More than two decades ago, in Uganda’s Bwindi Impenetrable National Park, Gladys Kalema-Zikusoka made a connection that most of the world is only now beginning to get: The well-being of humans and animals are inextricably linked. About half of the world’s endangered mountain gorillas live in the park—around 650 at the time, a population that has almost doubled since—and Kalema-Zikusoka, while working as the first veterinary officer with the Uganda Wildlife Authority, was treating a skin disease, scabies, that was killing their babies.
“Conservation has traditionally been about focusing on the wildlife species and their habitats,” she says, “and it hasn’t really involved people that much. It was all about fences and fines.” But that scabies outbreak, which had jumped from locals to the gorillas, made it clear that “we couldn’t protect the wildlife without also thinking about the health of the people around the park,” she recalls. “We had to work very closely with the Ministry of Health and the sustainable development community, the economic development community.”
When she founded Conservation Through Public Health with her husband, Lawrence Zikusoka, a telecom specialist, and Stephen Rubanga, a veterinary technician, in 2003, a lot of people thought they were crazy. “Why are you integrating conservation and public health?” they asked. That kind of question has stopped. “We know that [Covid-19] came from bats, but we’re not sure yet which the intermediate host is,” she points out. “It can also jump back to animals, and especially those that are closely related, like gorillas, chimpanzees, where we share over 98% genetic material and can easily make each other sick.”

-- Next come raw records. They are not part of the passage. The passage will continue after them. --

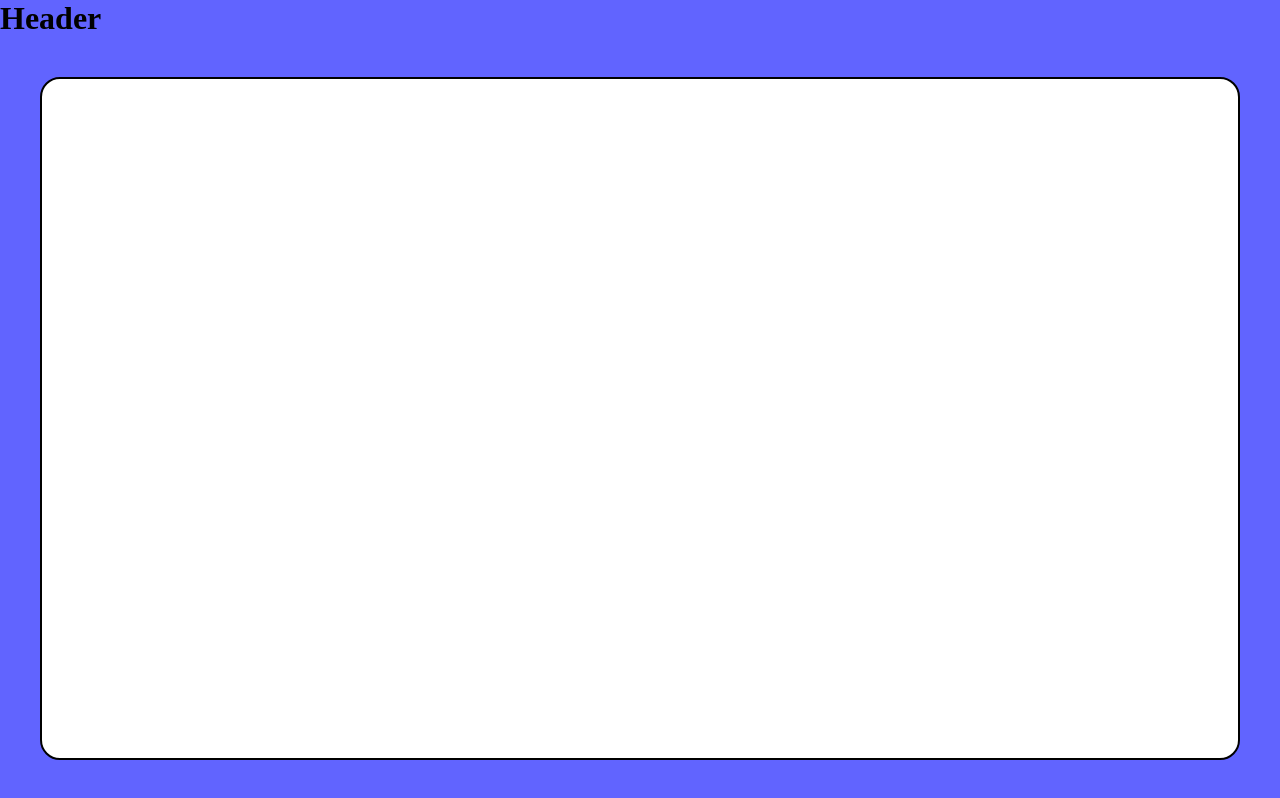
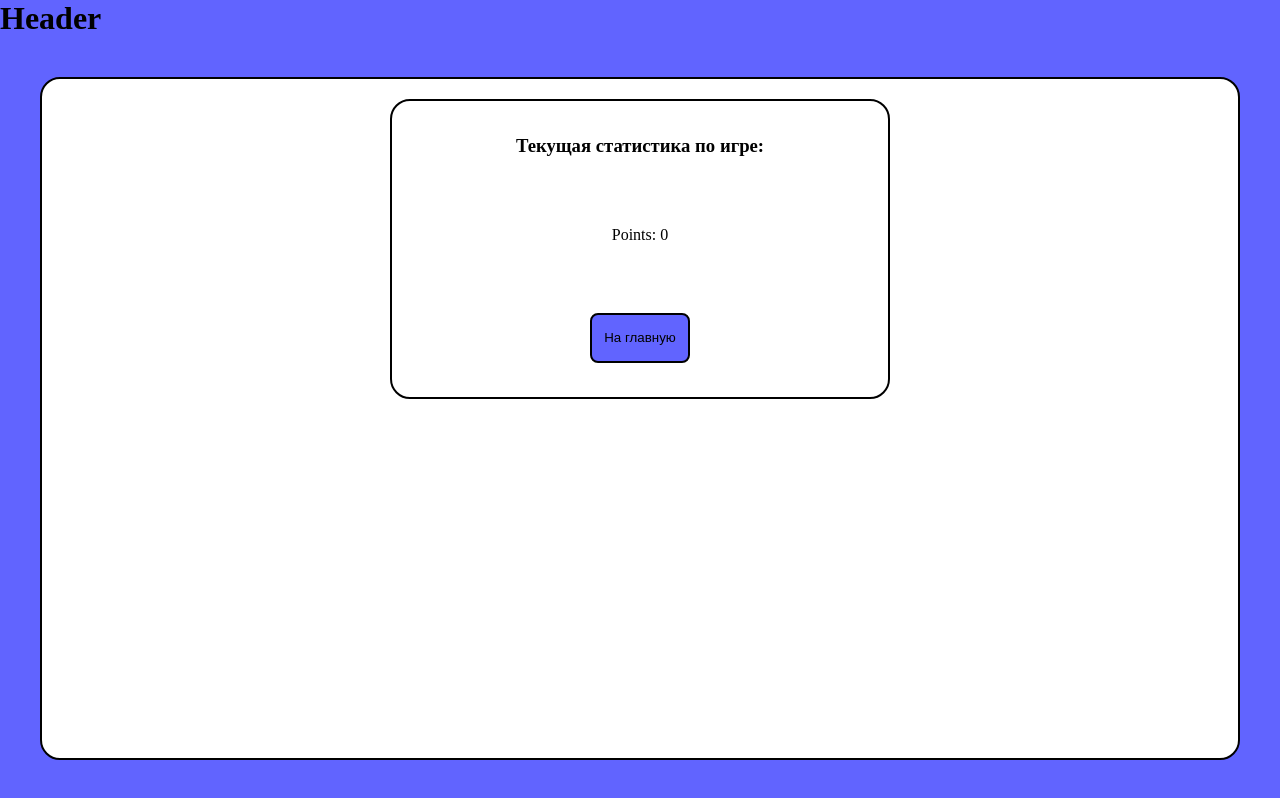
Before and after one commit to knight-artemis/Flash-Cards, a React (Vite) app in the folder client/: page /endgame in a window 1280 px wide. Before the commit this address had no page. Built offline with nearby package versions, Linux system fonts and the light colour scheme; no server answers.

Commit message:
game endPage

```diff
--- a/client/src/App.tsx
+++ b/client/src/App.tsx
@@ -5,6 +5,7 @@ import "./App.css";
 import HomePage from "./pages/HomePage/HomePage";
 import { Route, Routes } from "react-router-dom";
 import GamePage from "./pages/GamePage/GamePage";
+import EndGamePage from "./pages/EndGamePage/EndGamePage";
 
 function App() {
   return (
@@ -18,7 +19,7 @@ function App() {
           <Route path="/game" element={<GamePage />} />
           {/* <Route path="/lk" element={<LkPage />} /> */}
           {/* <Route path="/game" element={<GamePage />} /> */}
-          {/* <Route path="/endgame" element={<EndPage />} /> */}
+          <Route path="/endgame" element={<EndGamePage />} />
         </Routes>
       </div>
     </div>
--- /dev/null
+++ b/client/src/pages/EndGamePage/EndGamePage.module.css
@@ -0,0 +1,33 @@
+.endGamePage {
+    display: flex;
+  }
+
+  .windowEndGame {
+    display: flex;
+    flex-direction: column;
+    justify-content: space-around;
+    align-items: center;
+    /* width: 400px;
+    height: 300px; */
+    border: 2px solid black;
+    border-radius: 20px ;
+    height: 300px;
+    width: 500px;
+  }
+
+  .endButton {
+    width: 100px;
+    height: 50px;
+    border: 2px solid black;
+    border-radius: 8px;
+    background-color:#6164ff;
+    color: black;
+  }
+
+  .windowContainer {
+    width: 100%;
+    height: 100%;
+    display: flex;
+    /* align-items: center; */
+    justify-content: center;
+  }
--- /dev/null
+++ b/client/src/pages/EndGamePage/EndGamePage.tsx
@@ -0,0 +1,29 @@
+import axios from "axios";
+import React, { useEffect, useState } from "react";
+import { Link } from "react-router-dom";
+import styles from "./EndGamePage.module.css";
+
+export default function EndGamePage() {
+  const [points, setPoints] = useState(0);
+
+  useEffect(() => {
+    const res = axios
+      .get("http://localhost:3000/api/endGame")
+      .then((result) => setPoints(result.data.points))
+      .catch((err) => console.log(err));
+  }, []);
+
+  return (
+    <div className={styles.endGamePage}>
+      <div className={styles.windowContainer}>
+        <div className={styles.windowEndGame}>
+          <h3 className="endGameTitle">Текущая статистика по игре:</h3>
+          <p className="points">Points: {points}</p>
+          <Link to="/">
+            <button className={styles.endButton}>На главную</button>
+          </Link>
+        </div>
+      </div>
+    </div>
+  );
+}
```
Also changed, not shown: client/src/App.css (indentation only), 1 other file (tests, documents, lock files or other folders).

Another piece in Kalema-Zikusoka’s holistic puzzle was Gorilla Conservation Coffee, which she founded in 2015, a social enterprise that provides above-market prices for responsibly sourced, high-quality coffee from farmers bordering gorilla habitats, reducing their dependence on forests for fuel and food. As with health care, it was a way to win over the community to support conservation. “[It] made them feel you’re not only worrying about the wildlife and the forest and the trees, but you also care about their welfare,” she explains.
Conservation Through Public Health has been hosting research projects for over a decade, with a current emphasis on COVID-19. Its ideas are catching on elsewhere, she is happy to report: “We managed to get the [five countries in the] East African community to develop an integrated strategy … where you combine family planning, human health and environmental issues…. We influenced other NGOs to work on those issues.” She hopes to adapt that integrated approach to other habitats: savannahs, mountains, and even the developed world. Another focus is responsible tourism, including a policy brief for the 25 African countries that have great apes, so that tourists don’t make the animals sick.

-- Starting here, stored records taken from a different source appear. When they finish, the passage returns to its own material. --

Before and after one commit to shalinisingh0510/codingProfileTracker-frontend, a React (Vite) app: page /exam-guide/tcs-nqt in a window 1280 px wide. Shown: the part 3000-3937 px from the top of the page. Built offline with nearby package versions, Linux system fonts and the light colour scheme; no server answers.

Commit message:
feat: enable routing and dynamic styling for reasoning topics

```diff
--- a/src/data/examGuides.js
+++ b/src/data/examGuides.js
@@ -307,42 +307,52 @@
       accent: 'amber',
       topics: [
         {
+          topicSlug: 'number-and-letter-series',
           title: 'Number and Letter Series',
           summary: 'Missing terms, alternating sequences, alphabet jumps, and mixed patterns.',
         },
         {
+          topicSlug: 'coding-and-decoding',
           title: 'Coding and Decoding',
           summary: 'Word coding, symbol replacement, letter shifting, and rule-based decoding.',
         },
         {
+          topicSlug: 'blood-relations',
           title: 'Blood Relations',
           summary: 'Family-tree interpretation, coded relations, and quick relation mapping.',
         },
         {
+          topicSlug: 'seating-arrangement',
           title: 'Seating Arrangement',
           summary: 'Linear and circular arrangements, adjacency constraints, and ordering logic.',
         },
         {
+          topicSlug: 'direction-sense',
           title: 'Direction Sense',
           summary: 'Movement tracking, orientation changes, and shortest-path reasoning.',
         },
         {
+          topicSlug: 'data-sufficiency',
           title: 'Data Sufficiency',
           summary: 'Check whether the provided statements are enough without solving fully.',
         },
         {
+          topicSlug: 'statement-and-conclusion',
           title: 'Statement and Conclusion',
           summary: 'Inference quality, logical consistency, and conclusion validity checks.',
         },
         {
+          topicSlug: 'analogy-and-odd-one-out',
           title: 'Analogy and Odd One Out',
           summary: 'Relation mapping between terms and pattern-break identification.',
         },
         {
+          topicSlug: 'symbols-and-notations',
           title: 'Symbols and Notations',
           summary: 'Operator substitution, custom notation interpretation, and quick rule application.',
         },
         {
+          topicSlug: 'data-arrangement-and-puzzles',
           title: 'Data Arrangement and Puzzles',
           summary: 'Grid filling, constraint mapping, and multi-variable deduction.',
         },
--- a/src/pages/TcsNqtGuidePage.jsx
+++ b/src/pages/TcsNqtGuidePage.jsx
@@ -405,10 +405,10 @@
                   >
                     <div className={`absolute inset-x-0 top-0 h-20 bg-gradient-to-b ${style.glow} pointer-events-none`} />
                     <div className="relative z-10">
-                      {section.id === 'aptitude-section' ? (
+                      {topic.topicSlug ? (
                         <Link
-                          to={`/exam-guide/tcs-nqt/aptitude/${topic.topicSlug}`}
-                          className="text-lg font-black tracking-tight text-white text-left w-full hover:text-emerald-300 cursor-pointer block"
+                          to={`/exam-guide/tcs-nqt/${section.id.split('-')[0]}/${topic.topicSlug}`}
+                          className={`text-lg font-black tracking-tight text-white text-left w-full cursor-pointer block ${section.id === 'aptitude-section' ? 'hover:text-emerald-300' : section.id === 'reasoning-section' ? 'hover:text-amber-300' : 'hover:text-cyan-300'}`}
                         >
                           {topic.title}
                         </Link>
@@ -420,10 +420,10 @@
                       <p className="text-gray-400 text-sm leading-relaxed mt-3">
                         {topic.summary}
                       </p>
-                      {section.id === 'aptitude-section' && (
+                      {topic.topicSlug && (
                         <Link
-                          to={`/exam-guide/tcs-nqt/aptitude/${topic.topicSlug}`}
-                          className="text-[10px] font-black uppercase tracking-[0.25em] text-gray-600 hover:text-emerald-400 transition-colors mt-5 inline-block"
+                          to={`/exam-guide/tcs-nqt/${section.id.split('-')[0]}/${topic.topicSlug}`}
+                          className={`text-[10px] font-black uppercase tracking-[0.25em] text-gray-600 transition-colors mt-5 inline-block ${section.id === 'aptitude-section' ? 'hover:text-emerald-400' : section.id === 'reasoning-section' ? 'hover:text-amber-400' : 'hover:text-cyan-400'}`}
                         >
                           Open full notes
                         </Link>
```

As a woman leader of color, Kalema-Zikusoka is a rarity in her field. While the work of Conservation Through Public Health is now being recognized, and she is a finalist for this year’s Tällberg Eliasson Global Leadership Prize, she was especially pleased to be approached for a quote by the Malala Fund, to inspire the girls who are graduating. “Whatever they want to accomplish in life,” she says, “they can learn by listening to my story.”